EXERCISE INPUTS
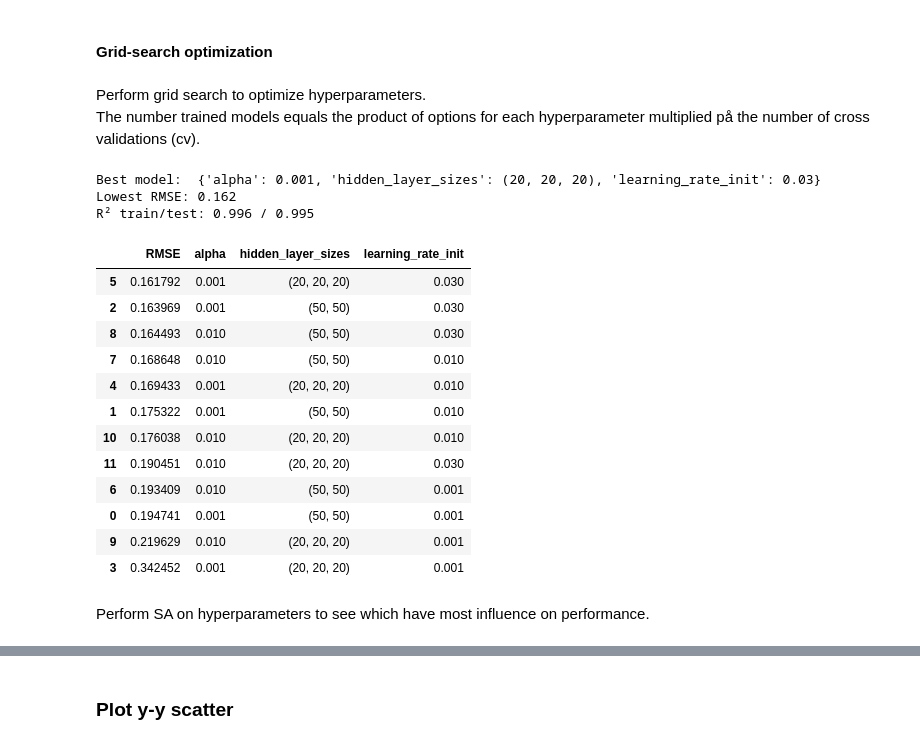
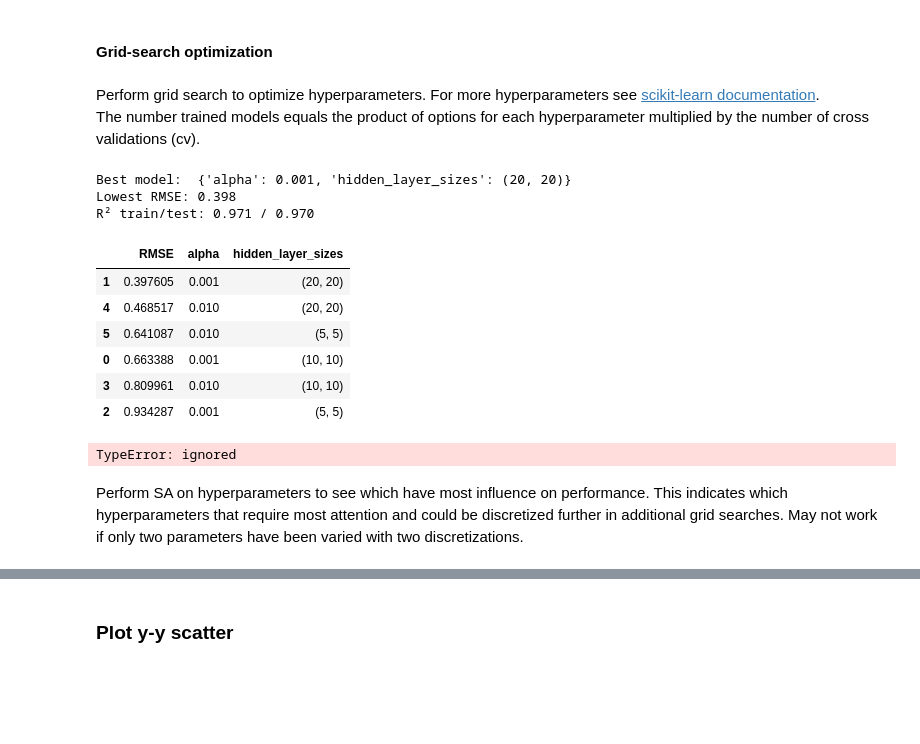
Before and after one commit to TorbenOestergaard/mc_sa_ml, a Jupyter notebook: BPS_to_ML_github.ipynb, the cells around one changed output, grey strips where cells are left out. Drawn from its saved outputs; the diff is of its cells as text; code cells hidden in the pictures; blank space fills up the shorter version.

```diff
--- a/BPS_to_ML_github.ipynb
+++ b/BPS_to_ML_github.ipynb
@@ -5,5 +29,5 @@
 # %%
-from google.colab import drive
-drive.mount('/content/drive')
+# from google.colab import drive
+# drive.mount('/content/drive')
 
-my_path = '/content/drive/MyDrive/Colab Notebooks/mc_sa_ml'
+# my_path = '/content/drive/MyDrive/Colab Notebooks/mc_sa_ml/'
@@ -14,4 +33,0 @@ Mounted at /content/drive
-# %%
-!git clone https://github.com/TorbenOestergaard/mc_sa_ml.git
-
-my_path = 'mc_sa_ml'
@@ -88,11 +105,11 @@ file_name_only = filename_monte_carlo[:-(len(file_extension)+1)]
 
 if file_extension == 'xlsx':
   # Excel file. If data in specific sheet, add argument: sheet_name='Sheet1'
-  XY_raw = pd.read_excel(my_path + "/" + filename_monte_carlo, header=0, engine="openpyxl", )
+  XY_raw = pd.read_excel(my_path + filename_monte_carlo, header=0, engine="openpyxl", )
 elif file_extension == 'csv' or file_extension == 'txt':
-  XY_raw = pd.read_csv(my_path + "/" + filename_monte_carlo, sep=None)
+  XY_raw = pd.read_csv(my_path +  filename_monte_carlo, sep=None)
 elif file_extension == 'tsv':
-  XY_raw = pd.read_csv(my_path + "/" + filename_monte_carlo, sep='\t')
+  XY_raw = pd.read_csv(my_path + filename_monte_carlo, sep='\t')
 print(f'N rows:     {XY_raw.shape[0]} \nN columns:  {XY_raw.shape[1]}')
 
 # Transform pcategorical features
@@ -144,5 +167,5 @@ For large datasets, start with a small J value (e.g. 50) for a single output and
 # %%
-J = 100              # Number random splits. Increase if values have not converged
+J = 30              # Number random splits. Increase if values have not converged
 add_dummy = True    # Specify if a 'dummy' variable should be added
 
 if dropdown.value == 'All':
@@ -338,13 +372,15 @@ else:
 # %% [markdown]
 #### Grid-search optimization
 # %% [markdown]
-Perform grid search to optimize hyperparameters.
-The number trained models equals the product of options for each hyperparameter multiplied på the number of cross validations (cv).
+Perform grid search to optimize hyperparameters. For more hyperparameters see [scikit-learn documentation](https://scikit-learn.org/stable/modules/generated/sklearn.neural_network.MLPRegressor.html).
+The number trained models equals the product of options for each hyperparameter multiplied by the number of cross validations (cv).
 # %%
+cross_validations = 2
+
 # Define hyperparameters to run grid search over
 param_grid = [
-              {'hidden_layer_sizes':[(50, 50), (20, 20, 20)],
-               'learning_rate_init':[0.001, 0.01, 0.03],
+              {'hidden_layer_sizes':[(10, 10), (20, 20), (5, 5)],
+              #  'learning_rate_init':[0.001, 0.01, 0.03],
                'alpha':[0.001, 0.01] # default 0.001
                }
               ]
@@ -354,54 +390,49 @@ model = MLPRegressor(#alpha=0.001, # default 0.0001,
                   early_stopping=True, max_iter=500, )
 
 # Set grid search options
-grid_search = GridSearchCV(model, param_grid, cv=3,
+grid_search = GridSearchCV(model, param_grid, cv=cross_validations,
                           scoring='neg_mean_squared_error',
                           return_train_score=True, verbose=1, n_jobs=-1)
 
 # Run grid search
 grid_search.fit(x_train_full_prepared, y_train_full.values)
 
 clear_output() # Clear output cell
 
 # See cross validation results (RMSE) from grid search
 cvres = grid_search.cv_results_ # Cross validation results from grid search
 params_count = len(cvres['params'][0].keys()) # Number of hyperparameters
 params_labels = list(cvres['params'][0].keys()) # Labels for hyperparameters
 cvres_df = pd.DataFrame(columns=['RMSE'] + list(cvres['params'][0].keys()))
 for i in range(len(cvres['mean_test_score'])):
   cvres_df = cvres_df.append({'RMSE': np.sqrt(-cvres['mean_test_score'][i]), **cvres['params'][i]}, ignore_index=True, )
 
 # Performance of best model
 model = grid_search.best_estimator_
 # (y_train_pred, y_train_full_pred, y_valid_pred, y_test_pred) = make_predictions(model);
 y_train_pred = model.predict(x_train_prepared)
 y_train_full_pred = model.predict(x_train_full_prepared)
 y_valid_pred = model.predict(x_valid_prepared)
 y_test_pred = model.predict(x_test_prepared)
 print(f'Best model:  {grid_search.best_params_} \nLowest RMSE: {cvres_df.RMSE.min():.3f}')
 print(f'R² train/test: {r2_score(y_train_full, y_train_full_pred):.3f} / {r2_score(y_test, y_test_pred):.3f}\n')
 
 display(cvres_df.sort_values(by='RMSE'))
 cvres_df = ordinal_decode_cat_hyperparameters(cvres_df)
 # %% [output]
-Best model:  {'alpha': 0.001, 'hidden_layer_sizes': (20, 20, 20), 'learning_rate_init': 0.03}
-Lowest RMSE: 0.162
-R² train/test: 0.996 / 0.995
+Best model:  {'alpha': 0.001, 'hidden_layer_sizes': (20, 20)}
+Lowest RMSE: 0.398
+R² train/test: 0.971 / 0.970
-|  | RMSE | alpha | hidden_layer_sizes | learning_rate_init |
-| 5 | 0.161792 | 0.001 | (20, 20, 20) | 0.030 |
-| 2 | 0.163969 | 0.001 | (50, 50) | 0.030 |
-| 8 | 0.164493 | 0.010 | (50, 50) | 0.030 |
-| 7 | 0.168648 | 0.010 | (50, 50) | 0.010 |
-| 4 | 0.169433 | 0.001 | (20, 20, 20) | 0.010 |
-| 1 | 0.175322 | 0.001 | (50, 50) | 0.010 |
-| 10 | 0.176038 | 0.010 | (20, 20, 20) | 0.010 |
-| 11 | 0.190451 | 0.010 | (20, 20, 20) | 0.030 |
-| 6 | 0.193409 | 0.010 | (50, 50) | 0.001 |
-| 0 | 0.194741 | 0.001 | (50, 50) | 0.001 |
-| 9 | 0.219629 | 0.010 | (20, 20, 20) | 0.001 |
-| 3 | 0.342452 | 0.001 | (20, 20, 20) | 0.001 |
+|  | RMSE | alpha | hidden_layer_sizes |
+| 1 | 0.397605 | 0.001 | (20, 20) |
+| 4 | 0.468517 | 0.010 | (20, 20) |
+| 5 | 0.641087 | 0.010 | (5, 5) |
+| 0 | 0.663388 | 0.001 | (10, 10) |
+| 3 | 0.809961 | 0.010 | (10, 10) |
+| 2 | 0.934287 | 0.001 | (5, 5) |
+TypeError: ignored
-# %% [markdown]
-Perform SA on hyperparameters to see which have most influence on performance.
+# %% [markdown]
+Perform SA on hyperparameters to see which have most influence on performance. This indicates which hyperparameters that require most attention and could be discretized further in additional grid searches. May not work if only two parameters have been varied with two discretizations.
 # %%
 sa.TOM(cvres_df.drop('RMSE', axis=1), cvres_df.RMSE, J=100, dummy=False)
 # %% [output]
```
Also changed, not shown: parts of 51 cells of this notebook, 1 other file.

TASK
No pictures should appear in the copy, and each record above is to be returned exactly.

EXPECTED OUTPUT
Before and after one commit to TorbenOestergaard/mc_sa_ml, a Jupyter notebook: BPS_to_ML_github.ipynb, the cells around one changed output, grey strips where cells are left out. Drawn from its saved outputs; the diff is of its cells as text; code cells hidden in the pictures; blank space fills up the shorter version.

```diff
--- a/BPS_to_ML_github.ipynb
+++ b/BPS_to_ML_github.ipynb
@@ -5,5 +29,5 @@
 # %%
-from google.colab import drive
-drive.mount('/content/drive')
+# from google.colab import drive
+# drive.mount('/content/drive')
 
-my_path = '/content/drive/MyDrive/Colab Notebooks/mc_sa_ml'
+# my_path = '/content/drive/MyDrive/Colab Notebooks/mc_sa_ml/'
@@ -14,4 +33,0 @@ Mounted at /content/drive
-# %%
-!git clone https://github.com/TorbenOestergaard/mc_sa_ml.git
-
-my_path = 'mc_sa_ml'
@@ -88,11 +105,11 @@ file_name_only = filename_monte_carlo[:-(len(file_extension)+1)]
 
 if file_extension == 'xlsx':
   # Excel file. If data in specific sheet, add argument: sheet_name='Sheet1'
-  XY_raw = pd.read_excel(my_path + "/" + filename_monte_carlo, header=0, engine="openpyxl", )
+  XY_raw = pd.read_excel(my_path + filename_monte_carlo, header=0, engine="openpyxl", )
 elif file_extension == 'csv' or file_extension == 'txt':
-  XY_raw = pd.read_csv(my_path + "/" + filename_monte_carlo, sep=None)
+  XY_raw = pd.read_csv(my_path +  filename_monte_carlo, sep=None)
 elif file_extension == 'tsv':
-  XY_raw = pd.read_csv(my_path + "/" + filename_monte_carlo, sep='\t')
+  XY_raw = pd.read_csv(my_path + filename_monte_carlo, sep='\t')
 print(f'N rows:     {XY_raw.shape[0]} \nN columns:  {XY_raw.shape[1]}')
 
 # Transform pcategorical features
@@ -144,5 +167,5 @@ For large datasets, start with a small J value (e.g. 50) for a single output and
 # %%
-J = 100              # Number random splits. Increase if values have not converged
+J = 30              # Number random splits. Increase if values have not converged
 add_dummy = True    # Specify if a 'dummy' variable should be added
 
 if dropdown.value == 'All':
@@ -338,13 +372,15 @@ else:
 # %% [markdown]
 #### Grid-search optimization
 # %% [markdown]
-Perform grid search to optimize hyperparameters.
-The number trained models equals the product of options for each hyperparameter multiplied på the number of cross validations (cv).
+Perform grid search to optimize hyperparameters. For more hyperparameters see [scikit-learn documentation](https://scikit-learn.org/stable/modules/generated/sklearn.neural_network.MLPRegressor.html).
+The number trained models equals the product of options for each hyperparameter multiplied by the number of cross validations (cv).
 # %%
+cross_validations = 2
+
 # Define hyperparameters to run grid search over
 param_grid = [
-              {'hidden_layer_sizes':[(50, 50), (20, 20, 20)],
-               'learning_rate_init':[0.001, 0.01, 0.03],
+              {'hidden_layer_sizes':[(10, 10), (20, 20), (5, 5)],
+              #  'learning_rate_init':[0.001, 0.01, 0.03],
                'alpha':[0.001, 0.01] # default 0.001
                }
               ]
@@ -354,54 +390,49 @@ model = MLPRegressor(#alpha=0.001, # default 0.0001,
                   early_stopping=True, max_iter=500, )
 
 # Set grid search options
-grid_search = GridSearchCV(model, param_grid, cv=3,
+grid_search = GridSearchCV(model, param_grid, cv=cross_validations,
                           scoring='neg_mean_squared_error',
                           return_train_score=True, verbose=1, n_jobs=-1)
 
 # Run grid search
 grid_search.fit(x_train_full_prepared, y_train_full.values)
 
 clear_output() # Clear output cell
 
 # See cross validation results (RMSE) from grid search
 cvres = grid_search.cv_results_ # Cross validation results from grid search
 params_count = len(cvres['params'][0].keys()) # Number of hyperparameters
 params_labels = list(cvres['params'][0].keys()) # Labels for hyperparameters
 cvres_df = pd.DataFrame(columns=['RMSE'] + list(cvres['params'][0].keys()))
 for i in range(len(cvres['mean_test_score'])):
   cvres_df = cvres_df.append({'RMSE': np.sqrt(-cvres['mean_test_score'][i]), **cvres['params'][i]}, ignore_index=True, )
 
 # Performance of best model
 model = grid_search.best_estimator_
 # (y_train_pred, y_train_full_pred, y_valid_pred, y_test_pred) = make_predictions(model);
 y_train_pred = model.predict(x_train_prepared)
 y_train_full_pred = model.predict(x_train_full_prepared)
 y_valid_pred = model.predict(x_valid_prepared)
 y_test_pred = model.predict(x_test_prepared)
 print(f'Best model:  {grid_search.best_params_} \nLowest RMSE: {cvres_df.RMSE.min():.3f}')
 print(f'R² train/test: {r2_score(y_train_full, y_train_full_pred):.3f} / {r2_score(y_test, y_test_pred):.3f}\n')
 
 display(cvres_df.sort_values(by='RMSE'))
 cvres_df = ordinal_decode_cat_hyperparameters(cvres_df)
 # %% [output]
-Best model:  {'alpha': 0.001, 'hidden_layer_sizes': (20, 20, 20), 'learning_rate_init': 0.03}
-Lowest RMSE: 0.162
-R² train/test: 0.996 / 0.995
+Best model:  {'alpha': 0.001, 'hidden_layer_sizes': (20, 20)}
+Lowest RMSE: 0.398
+R² train/test: 0.971 / 0.970
-|  | RMSE | alpha | hidden_layer_sizes | learning_rate_init |
-| 5 | 0.161792 | 0.001 | (20, 20, 20) | 0.030 |
-| 2 | 0.163969 | 0.001 | (50, 50) | 0.030 |
-| 8 | 0.164493 | 0.010 | (50, 50) | 0.030 |
-| 7 | 0.168648 | 0.010 | (50, 50) | 0.010 |
-| 4 | 0.169433 | 0.001 | (20, 20, 20) | 0.010 |
-| 1 | 0.175322 | 0.001 | (50, 50) | 0.010 |
-| 10 | 0.176038 | 0.010 | (20, 20, 20) | 0.010 |
-| 11 | 0.190451 | 0.010 | (20, 20, 20) | 0.030 |
-| 6 | 0.193409 | 0.010 | (50, 50) | 0.001 |
-| 0 | 0.194741 | 0.001 | (50, 50) | 0.001 |
-| 9 | 0.219629 | 0.010 | (20, 20, 20) | 0.001 |
-| 3 | 0.342452 | 0.001 | (20, 20, 20) | 0.001 |
+|  | RMSE | alpha | hidden_layer_sizes |
+| 1 | 0.397605 | 0.001 | (20, 20) |
+| 4 | 0.468517 | 0.010 | (20, 20) |
+| 5 | 0.641087 | 0.010 | (5, 5) |
+| 0 | 0.663388 | 0.001 | (10, 10) |
+| 3 | 0.809961 | 0.010 | (10, 10) |
+| 2 | 0.934287 | 0.001 | (5, 5) |
+TypeError: ignored
-# %% [markdown]
-Perform SA on hyperparameters to see which have most influence on performance.
+# %% [markdown]
+Perform SA on hyperparameters to see which have most influence on performance. This indicates which hyperparameters that require most attention and could be discretized further in additional grid searches. May not work if only two parameters have been varied with two discretizations.
 # %%
 sa.TOM(cvres_df.drop('RMSE', axis=1), cvres_df.RMSE, J=100, dummy=False)
 # %% [output]
```
Also changed, not shown: parts of 51 cells of this notebook, 1 other file.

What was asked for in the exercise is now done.